> **Aim of the exercise**
Report how many lines in the data below hold the string "gender". Nothing else should appear in the answer.

########################################

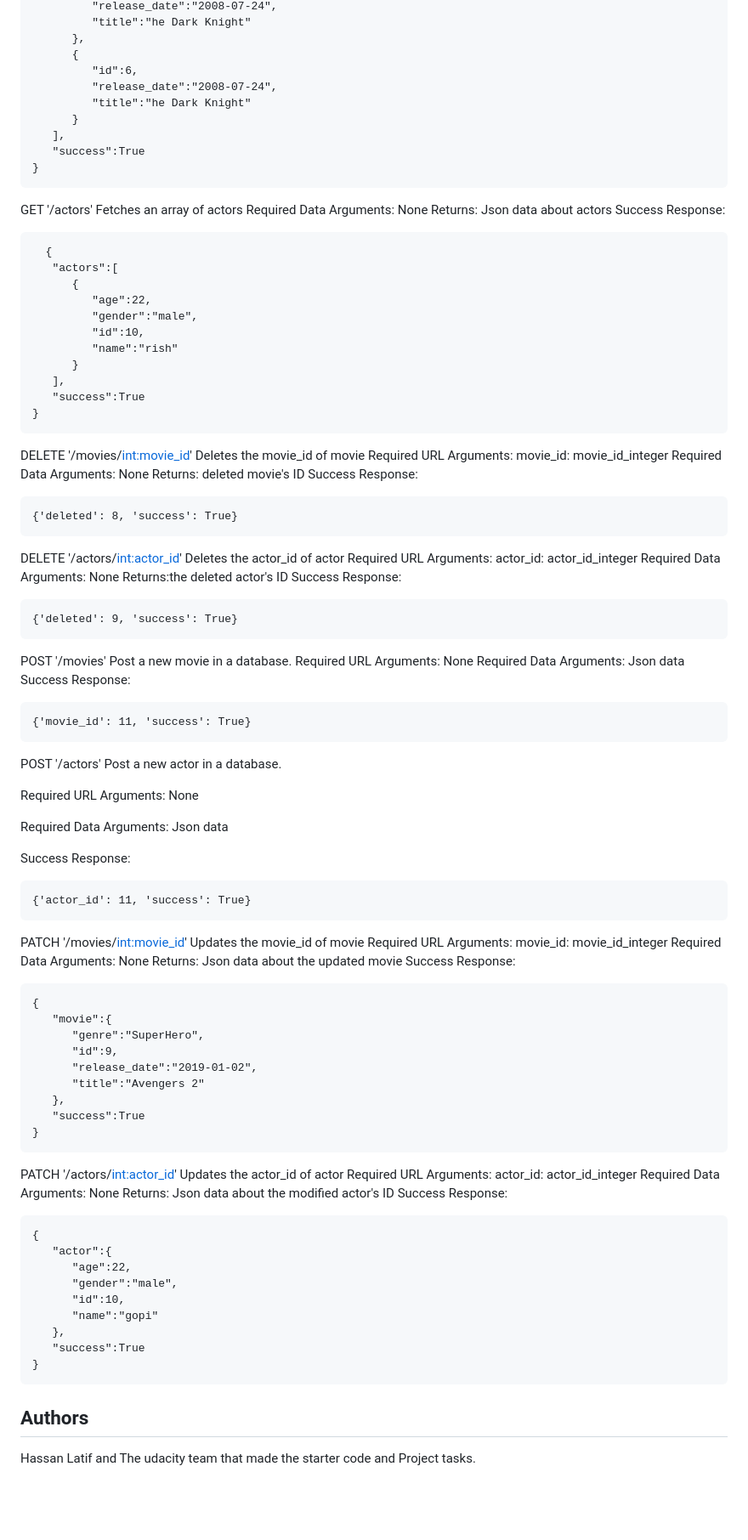
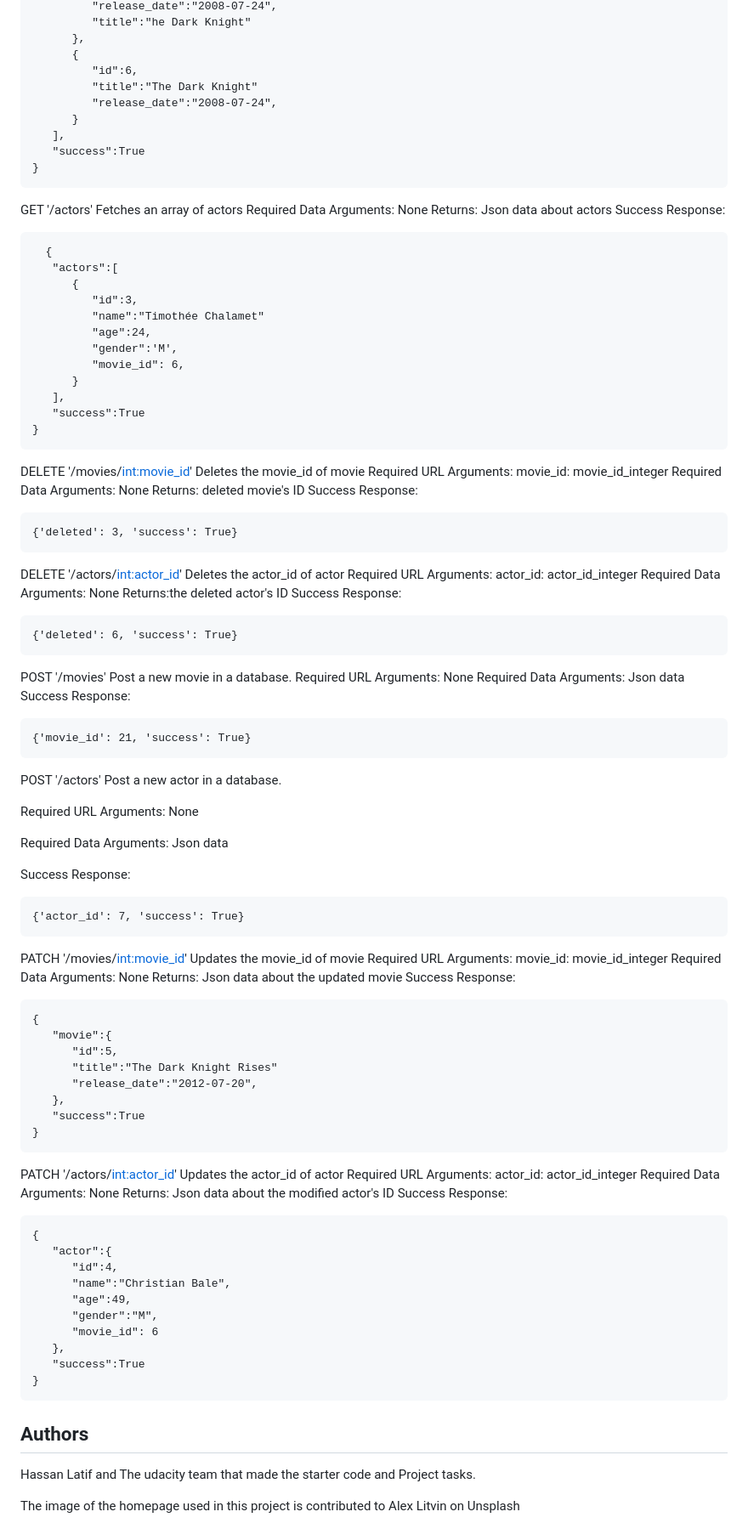
Before and after one commit to MohammedHassanLatif/FSND-Capstone-Casting-agency, a Markdown page: README.md, the part around the change. Shown at 85% size. GitHub-like rendering; blank space fills up the shorter version.

Commit message:
my comment

````diff
--- a/README.md
+++ b/README.md
@@ -152,8 +152,8 @@ Success Response:
       },
       {
          "id":6,
+         "title":"The Dark Knight"
          "release_date":"2008-07-24",
-         "title":"he Dark Knight"
       }
    ],
    "success":True
@@ -170,10 +170,11 @@ Success Response:
   {
    "actors":[
       {
-         "age":22,
-         "gender":"male",
-         "id":10,
-         "name":"rish"
+         "id":3,
+         "name":"Timothée Chalamet"
+         "age":24,
+         "gender":'M',
+         "movie_id": 6,
       }
    ],
    "success":True
@@ -188,7 +189,7 @@ Returns: deleted movie's ID
 Success Response:
 
 ```
-{'deleted': 8, 'success': True}
+{'deleted': 3, 'success': True}
 ```
 
 DELETE '/actors/<int:actor_id>'
@@ -199,7 +200,7 @@ Returns:the deleted actor's ID
 Success Response:
 
 ```
-{'deleted': 9, 'success': True}
+{'deleted': 6, 'success': True}
 ```
 
 POST '/movies'
@@ -209,7 +210,7 @@ Required Data Arguments: Json data
 Success Response:
 
 ```
-{'movie_id': 11, 'success': True}
+{'movie_id': 21, 'success': True}
 ```
 
 POST '/actors'
@@ -222,7 +223,7 @@ Required Data Arguments: Json data
 Success Response:
 
 ```
-{'actor_id': 11, 'success': True}
+{'actor_id': 7, 'success': True}
 ```
 
 PATCH '/movies/<int:movie_id>'
@@ -235,10 +236,9 @@ Success Response:
 ```
 {
    "movie":{
-      "genre":"SuperHero",
-      "id":9,
-      "release_date":"2019-01-02",
-      "title":"Avengers 2"
+      "id":5,
+      "title":"The Dark Knight Rises"
+      "release_date":"2012-07-20",
    },
    "success":True
 }
@@ -254,10 +254,11 @@ Success Response:
 ```
 {
    "actor":{
-      "age":22,
-      "gender":"male",
-      "id":10,
-      "name":"gopi"
+      "id":4,
+      "name":"Christian Bale",
+      "age":49,
+      "gender":"M",
+      "movie_id": 6
    },
    "success":True
 }
@@ -266,3 +267,5 @@ Success Response:
 ## Authors
 
 Hassan Latif and The udacity team that made the starter code and Project tasks.
+
+The image of the homepage used in this project is contributed to Alex Litvin on Unsplash
````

########################################

> **Response to this task**
4